SAVE also reports that while women do take their own lives, nearly 80 percent of successful suicide attempts are made by men, the majority which are through self-inflicted gunshots.
Closer to home, Florence has experienced a number of high-profile suicides in the past year, including the unexpected death of a well-regarded and admired instructor in the Siuslaw School District, which has elevated the public discussion surrounding suicide locally.
There has also been an increased focus in schools and workplaces on identifying those individuals who may be at risk of suicide, along with a number of initiatives that have been undertaken to facilitate that effort.
One of those initiatives is being headed up by Dr. Bethany Howe, who will be presenting a suicide prevention training seminar Tuesday, Feb. 25, at The Beachcomber Pub in Florence’s Historic Old district.
“We are presenting ‘Question, Persuade, Refer’ (QPR) suicide prevention training, which is a two-hour course that teaches people how to recognize people in their lives who may be at risk, and how to talk to those people to best get them help,” Howe said. “Suicide, as a preventable cause of death, has received a lot more attention in the last few years, which is good.
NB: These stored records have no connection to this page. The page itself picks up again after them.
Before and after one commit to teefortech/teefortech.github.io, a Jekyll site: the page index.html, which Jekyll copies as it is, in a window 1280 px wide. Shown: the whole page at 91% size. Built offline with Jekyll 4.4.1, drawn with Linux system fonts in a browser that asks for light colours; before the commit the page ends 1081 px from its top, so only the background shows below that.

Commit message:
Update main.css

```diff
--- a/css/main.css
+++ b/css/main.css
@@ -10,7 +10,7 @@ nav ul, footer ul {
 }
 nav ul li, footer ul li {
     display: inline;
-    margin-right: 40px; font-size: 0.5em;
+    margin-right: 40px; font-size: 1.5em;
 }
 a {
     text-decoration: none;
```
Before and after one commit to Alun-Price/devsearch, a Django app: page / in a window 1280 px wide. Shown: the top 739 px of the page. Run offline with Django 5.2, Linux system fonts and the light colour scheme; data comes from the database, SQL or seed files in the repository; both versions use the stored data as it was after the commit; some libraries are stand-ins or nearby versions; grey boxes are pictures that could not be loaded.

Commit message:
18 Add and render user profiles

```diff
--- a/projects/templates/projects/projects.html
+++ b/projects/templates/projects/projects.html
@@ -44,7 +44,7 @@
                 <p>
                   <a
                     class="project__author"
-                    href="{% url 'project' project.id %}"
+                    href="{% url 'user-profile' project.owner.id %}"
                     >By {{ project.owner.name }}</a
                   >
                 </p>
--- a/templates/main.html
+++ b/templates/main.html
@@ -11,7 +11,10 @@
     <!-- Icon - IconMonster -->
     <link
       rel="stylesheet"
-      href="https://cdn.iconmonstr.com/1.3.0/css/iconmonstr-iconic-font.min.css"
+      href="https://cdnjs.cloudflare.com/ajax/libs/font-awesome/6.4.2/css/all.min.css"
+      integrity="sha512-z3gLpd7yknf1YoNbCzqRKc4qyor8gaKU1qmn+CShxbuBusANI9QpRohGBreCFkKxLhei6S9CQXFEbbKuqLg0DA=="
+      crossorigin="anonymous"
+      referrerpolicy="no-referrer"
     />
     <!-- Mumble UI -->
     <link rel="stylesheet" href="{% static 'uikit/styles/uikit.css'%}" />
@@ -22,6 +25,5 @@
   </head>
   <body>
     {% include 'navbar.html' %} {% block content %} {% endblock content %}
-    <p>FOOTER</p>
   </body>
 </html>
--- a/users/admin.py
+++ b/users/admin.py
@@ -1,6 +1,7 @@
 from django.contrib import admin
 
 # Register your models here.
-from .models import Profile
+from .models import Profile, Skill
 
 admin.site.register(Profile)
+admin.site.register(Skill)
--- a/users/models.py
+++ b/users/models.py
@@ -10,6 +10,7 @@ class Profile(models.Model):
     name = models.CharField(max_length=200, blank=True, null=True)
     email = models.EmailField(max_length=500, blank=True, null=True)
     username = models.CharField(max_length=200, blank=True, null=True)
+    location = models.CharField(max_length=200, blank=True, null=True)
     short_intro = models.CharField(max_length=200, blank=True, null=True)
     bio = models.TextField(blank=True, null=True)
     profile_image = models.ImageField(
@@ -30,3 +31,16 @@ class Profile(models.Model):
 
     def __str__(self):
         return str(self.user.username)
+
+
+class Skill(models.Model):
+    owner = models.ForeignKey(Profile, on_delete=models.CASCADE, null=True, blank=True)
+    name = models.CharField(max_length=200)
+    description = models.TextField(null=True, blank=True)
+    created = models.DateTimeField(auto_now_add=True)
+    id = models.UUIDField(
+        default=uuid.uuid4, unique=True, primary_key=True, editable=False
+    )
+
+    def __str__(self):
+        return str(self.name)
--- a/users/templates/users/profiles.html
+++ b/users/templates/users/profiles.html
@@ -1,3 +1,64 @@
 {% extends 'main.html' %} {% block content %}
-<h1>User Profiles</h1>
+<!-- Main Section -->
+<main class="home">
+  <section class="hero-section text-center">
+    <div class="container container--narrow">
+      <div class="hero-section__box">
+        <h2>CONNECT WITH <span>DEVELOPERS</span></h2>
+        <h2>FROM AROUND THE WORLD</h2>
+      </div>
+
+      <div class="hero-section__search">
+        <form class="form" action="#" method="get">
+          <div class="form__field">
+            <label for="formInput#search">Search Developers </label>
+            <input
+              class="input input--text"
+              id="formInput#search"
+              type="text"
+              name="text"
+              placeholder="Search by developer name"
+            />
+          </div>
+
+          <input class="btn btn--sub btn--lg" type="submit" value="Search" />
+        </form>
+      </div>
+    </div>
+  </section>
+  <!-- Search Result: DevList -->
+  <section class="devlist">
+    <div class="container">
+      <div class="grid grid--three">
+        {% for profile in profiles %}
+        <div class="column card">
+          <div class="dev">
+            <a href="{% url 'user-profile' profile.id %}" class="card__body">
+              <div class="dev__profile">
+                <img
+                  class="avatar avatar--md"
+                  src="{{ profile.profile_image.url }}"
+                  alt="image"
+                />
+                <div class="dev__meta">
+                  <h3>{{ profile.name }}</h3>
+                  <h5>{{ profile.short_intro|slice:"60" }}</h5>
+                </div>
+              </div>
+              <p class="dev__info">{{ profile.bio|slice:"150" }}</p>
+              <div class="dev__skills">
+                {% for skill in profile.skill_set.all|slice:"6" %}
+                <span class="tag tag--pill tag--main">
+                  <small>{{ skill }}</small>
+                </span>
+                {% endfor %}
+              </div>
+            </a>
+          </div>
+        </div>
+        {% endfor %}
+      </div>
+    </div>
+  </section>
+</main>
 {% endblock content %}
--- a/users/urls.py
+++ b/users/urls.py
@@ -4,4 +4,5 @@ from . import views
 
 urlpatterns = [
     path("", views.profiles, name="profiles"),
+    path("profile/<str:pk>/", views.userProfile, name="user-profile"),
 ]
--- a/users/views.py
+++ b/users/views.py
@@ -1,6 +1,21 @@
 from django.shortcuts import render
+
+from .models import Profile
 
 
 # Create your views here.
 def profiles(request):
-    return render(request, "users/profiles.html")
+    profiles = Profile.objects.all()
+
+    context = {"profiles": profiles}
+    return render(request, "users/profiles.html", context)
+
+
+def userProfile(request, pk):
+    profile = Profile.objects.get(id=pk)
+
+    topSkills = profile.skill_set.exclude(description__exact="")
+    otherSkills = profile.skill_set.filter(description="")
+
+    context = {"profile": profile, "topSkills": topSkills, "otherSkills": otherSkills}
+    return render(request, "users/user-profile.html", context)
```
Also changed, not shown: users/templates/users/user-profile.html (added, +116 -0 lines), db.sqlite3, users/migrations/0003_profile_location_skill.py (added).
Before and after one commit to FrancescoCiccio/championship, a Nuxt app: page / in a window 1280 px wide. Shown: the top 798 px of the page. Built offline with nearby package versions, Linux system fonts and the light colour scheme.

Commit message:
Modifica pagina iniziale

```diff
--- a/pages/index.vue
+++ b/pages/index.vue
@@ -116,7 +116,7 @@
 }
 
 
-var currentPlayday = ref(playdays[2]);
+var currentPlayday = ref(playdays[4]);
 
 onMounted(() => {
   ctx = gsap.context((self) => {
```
What I'm not sure many people know, however, is the group that's at the greatest risk are middle-aged males.”
Howe said there are a lot of reasons for this, including sociological, environmental, financial and cultural.
“They are reasons that seem so large that people often think ‘What can I possibly do?’” Howe said. “Given the stigma that often surrounds even just talking about suicide, most people are missing one of the greatest tools they have for suicide prevention: themselves.”
Howe explained that Lane County has one of the highest suicide rates in the state. In any given year, almost as many people die by suicide locally as in Multnomah County, which includes the City of Portland.
“Put simply, those of us in Lane County are losing our friends and family to suicide,” Howe said. “As a group of volunteers, the Lane County Suicide Prevention Council is trying to prevent that outcome wherever we can.”
Using a grant from Lane County, Howe said the program is hoping to eliminate the stigma of that conversation, “from Oakridge to Florence, Junction City to Cottage Grove by working with as many people as we can.”
The QPR Suicide Prevention Training will touch on different aspects of the suicide issue, including suicide trends in Lane County, warning signs of suicide, intervention strategies and community resources available to assist in this endeavor.
Another attempt at raising the public profile of the suicide problem has been taken by Oregon’s U.S. Sen. Ron Wyden, who is currently co-sponsoring bi-partisan legislation called the National Suicide Hotline Designation Act, which would establish a nationwide emergency number for suicide prevention and a mental health crisis hotline.
“Suicide is a public health crisis and requires this urgent step of building upon the successful use of a recognized three-digit 9-1-1 number for emergencies,” Wyden said about his motivation for introducing the proposed legislation. “Designating a three-digit 9-8-8 number for people in a mental health crisis or who are thinking about suicide is a crucial piece of the targeted response that’s needed to save lives in Oregon and nationwide.”
In addition to directing the creation of 9-8-8 for the National Suicide Prevention Lifeline, the bill would include the Veterans Crisis Line — 1-800-273-8255, press 1, and www.veteranscrisisline.net — for veteran-specific mental health support and authorize states to collect fees to ensure local call centers can support increased volume.
Howe’s workshop at the Beachcomber is going to offer a series of steps that individuals can take to identify — or even prevent — someone they know from attempting suicide, with a somewhat different target audience in mind.
“I decided to approach these trainings different from trainings we've done in the past,” Howe explained. “I wanted to get out of the schools, hospitals, fire houses, etc. Not that those aren't fantastic places for these types of trainings; they are. But they also tend to attract the same subset of people. We want to reach the people we haven't yet reached.”
To do that, Howe said the program needs to go somewhere different.
“We're discussing something which is serious and, in many ways, uncomfortable — so I wanted to conduct the trainings in places people feel comfortable,” said Howe. “The Beachcomber is that kind of place, and I am tremendously grateful for their willingness to host this training.”
To pre-register for the free Feb. 25 “Question, Persuade, Refer’ suicide prevention training, visit https://bit.ly/37kTXwK.
People can also visit preventionlane.org for more information.